Despite these headwinds, White Castle Vice President Jamie Richardson says he expects the new veggie sliders, a limited-time menu offering, to attract new customers. In a survey the company conduced in 2013, veggie sliders were among the top three suggestions from White Castle customers, Richardson adds. And when White Castle tested the sliders in 12 East Coast stores this summer, the burgers sold better than other products launched in the past two years, including chicken and waffles and Siracha chicken sliders. Not bad when you consider that only 5 percent of adults report being vegetarian.
Until now, White Castle has had no vegetarian option besides fries, onion rings, and cheese sticks, and the only vegetables the chain stocks in the kitchen are onions and pickles (seriously, unless you count ketchup). So the company is likely banking on the idea that vegetarians, who probably avoided White Castle before, can now join their meat-eating friends for a meal. That prevents what's known in the industry as "the veto vote"—when an entire group decides not to eat at a restaurant because it doesn't offer a menu item that suits the dietary requirements of one person. “If options like a veggie burger exists, it reduces the veto vote and gives everyone in the party a chance to order what they want," says Darren Tristano, executive vice president at Technomic, a food industry researcher.

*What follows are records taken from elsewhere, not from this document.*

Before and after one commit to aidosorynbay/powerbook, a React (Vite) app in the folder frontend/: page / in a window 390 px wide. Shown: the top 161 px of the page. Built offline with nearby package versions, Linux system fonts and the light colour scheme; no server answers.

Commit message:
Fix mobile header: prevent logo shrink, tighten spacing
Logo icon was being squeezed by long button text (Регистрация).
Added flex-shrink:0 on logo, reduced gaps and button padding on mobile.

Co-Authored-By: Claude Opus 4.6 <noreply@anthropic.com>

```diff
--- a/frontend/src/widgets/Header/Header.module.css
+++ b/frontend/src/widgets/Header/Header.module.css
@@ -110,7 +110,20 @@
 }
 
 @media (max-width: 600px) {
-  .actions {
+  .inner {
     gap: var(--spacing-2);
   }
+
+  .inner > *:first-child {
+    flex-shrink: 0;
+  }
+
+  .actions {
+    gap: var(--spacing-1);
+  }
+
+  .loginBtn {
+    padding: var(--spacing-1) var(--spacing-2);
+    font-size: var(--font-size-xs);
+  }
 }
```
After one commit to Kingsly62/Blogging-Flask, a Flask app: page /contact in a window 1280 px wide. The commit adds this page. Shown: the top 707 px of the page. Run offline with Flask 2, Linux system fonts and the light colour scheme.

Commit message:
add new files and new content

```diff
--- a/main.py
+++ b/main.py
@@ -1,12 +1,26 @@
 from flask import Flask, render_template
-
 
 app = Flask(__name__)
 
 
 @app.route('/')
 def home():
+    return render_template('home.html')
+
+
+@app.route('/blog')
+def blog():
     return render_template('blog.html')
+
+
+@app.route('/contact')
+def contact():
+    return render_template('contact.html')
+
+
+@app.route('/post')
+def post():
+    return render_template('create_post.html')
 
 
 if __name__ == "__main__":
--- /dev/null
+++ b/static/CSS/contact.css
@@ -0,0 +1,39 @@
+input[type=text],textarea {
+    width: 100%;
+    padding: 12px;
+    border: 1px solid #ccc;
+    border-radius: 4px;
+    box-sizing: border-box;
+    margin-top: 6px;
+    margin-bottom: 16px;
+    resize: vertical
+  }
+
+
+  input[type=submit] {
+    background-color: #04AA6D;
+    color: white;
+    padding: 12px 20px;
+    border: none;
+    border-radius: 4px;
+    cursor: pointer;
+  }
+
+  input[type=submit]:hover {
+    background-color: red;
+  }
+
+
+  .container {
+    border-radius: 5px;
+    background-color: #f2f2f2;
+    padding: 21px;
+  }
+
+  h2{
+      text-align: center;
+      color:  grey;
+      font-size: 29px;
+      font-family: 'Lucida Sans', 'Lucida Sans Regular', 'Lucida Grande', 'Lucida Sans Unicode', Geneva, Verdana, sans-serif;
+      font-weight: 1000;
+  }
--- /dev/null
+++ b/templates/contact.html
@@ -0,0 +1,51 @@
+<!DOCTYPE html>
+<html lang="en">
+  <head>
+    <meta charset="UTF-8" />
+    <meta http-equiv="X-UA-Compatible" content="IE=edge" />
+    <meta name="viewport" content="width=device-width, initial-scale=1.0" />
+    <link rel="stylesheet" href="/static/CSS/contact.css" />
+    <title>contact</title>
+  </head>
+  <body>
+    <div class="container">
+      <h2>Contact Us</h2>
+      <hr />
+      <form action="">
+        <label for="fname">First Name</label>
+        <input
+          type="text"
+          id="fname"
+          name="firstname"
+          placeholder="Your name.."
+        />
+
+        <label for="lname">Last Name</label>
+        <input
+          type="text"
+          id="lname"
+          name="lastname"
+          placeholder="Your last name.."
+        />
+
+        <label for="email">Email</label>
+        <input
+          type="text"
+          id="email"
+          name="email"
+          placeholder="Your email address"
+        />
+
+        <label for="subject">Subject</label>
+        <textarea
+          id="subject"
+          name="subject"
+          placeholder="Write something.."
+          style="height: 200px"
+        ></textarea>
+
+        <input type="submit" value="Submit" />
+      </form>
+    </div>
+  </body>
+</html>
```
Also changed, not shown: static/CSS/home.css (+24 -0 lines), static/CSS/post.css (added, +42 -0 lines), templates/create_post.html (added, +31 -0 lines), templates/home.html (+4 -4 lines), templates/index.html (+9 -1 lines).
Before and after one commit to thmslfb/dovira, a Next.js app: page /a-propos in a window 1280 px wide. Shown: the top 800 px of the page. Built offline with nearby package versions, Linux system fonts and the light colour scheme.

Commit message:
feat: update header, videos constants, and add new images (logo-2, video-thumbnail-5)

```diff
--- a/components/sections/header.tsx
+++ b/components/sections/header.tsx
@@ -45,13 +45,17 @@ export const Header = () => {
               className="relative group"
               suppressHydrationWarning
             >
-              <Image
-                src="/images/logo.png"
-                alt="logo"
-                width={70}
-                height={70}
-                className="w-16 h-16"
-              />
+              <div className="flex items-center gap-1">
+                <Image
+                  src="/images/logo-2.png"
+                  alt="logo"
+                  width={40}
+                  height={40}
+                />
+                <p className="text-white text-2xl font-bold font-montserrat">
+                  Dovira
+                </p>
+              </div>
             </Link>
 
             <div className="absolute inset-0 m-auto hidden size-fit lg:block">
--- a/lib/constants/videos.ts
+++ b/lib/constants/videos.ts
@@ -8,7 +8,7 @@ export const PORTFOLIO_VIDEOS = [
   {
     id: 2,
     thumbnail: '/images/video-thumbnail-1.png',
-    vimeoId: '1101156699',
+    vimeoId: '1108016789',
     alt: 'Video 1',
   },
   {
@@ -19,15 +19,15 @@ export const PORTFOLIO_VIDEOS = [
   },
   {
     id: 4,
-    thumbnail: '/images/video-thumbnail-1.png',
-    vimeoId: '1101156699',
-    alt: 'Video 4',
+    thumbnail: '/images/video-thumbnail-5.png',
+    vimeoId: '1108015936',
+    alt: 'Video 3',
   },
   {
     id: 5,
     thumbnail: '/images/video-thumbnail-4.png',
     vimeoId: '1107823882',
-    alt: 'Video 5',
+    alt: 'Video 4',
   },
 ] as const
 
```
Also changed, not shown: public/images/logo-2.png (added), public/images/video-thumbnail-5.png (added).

It also gives diners the option to diversify their meal, Richardson says. A sack of meat burgers with a veggie slider on the side, perhaps, or a mix-and-match crate. Still, says Tristano, when it comes to healthy menu items, “our research indicates only half of the consumers who are looking for the healthier option will actually choose it when ordering.” Not that veggie burgers are necessarily healthier--their calorie and fat count (pdf) clocks in at around the same as plain beef sliders. The new burger does at least put White Castle on the map for those after a meat-free meal. And if it doesn't work, the chain can rest assured that 84 percent of vegetarians and vegans go back to eating meat anyway.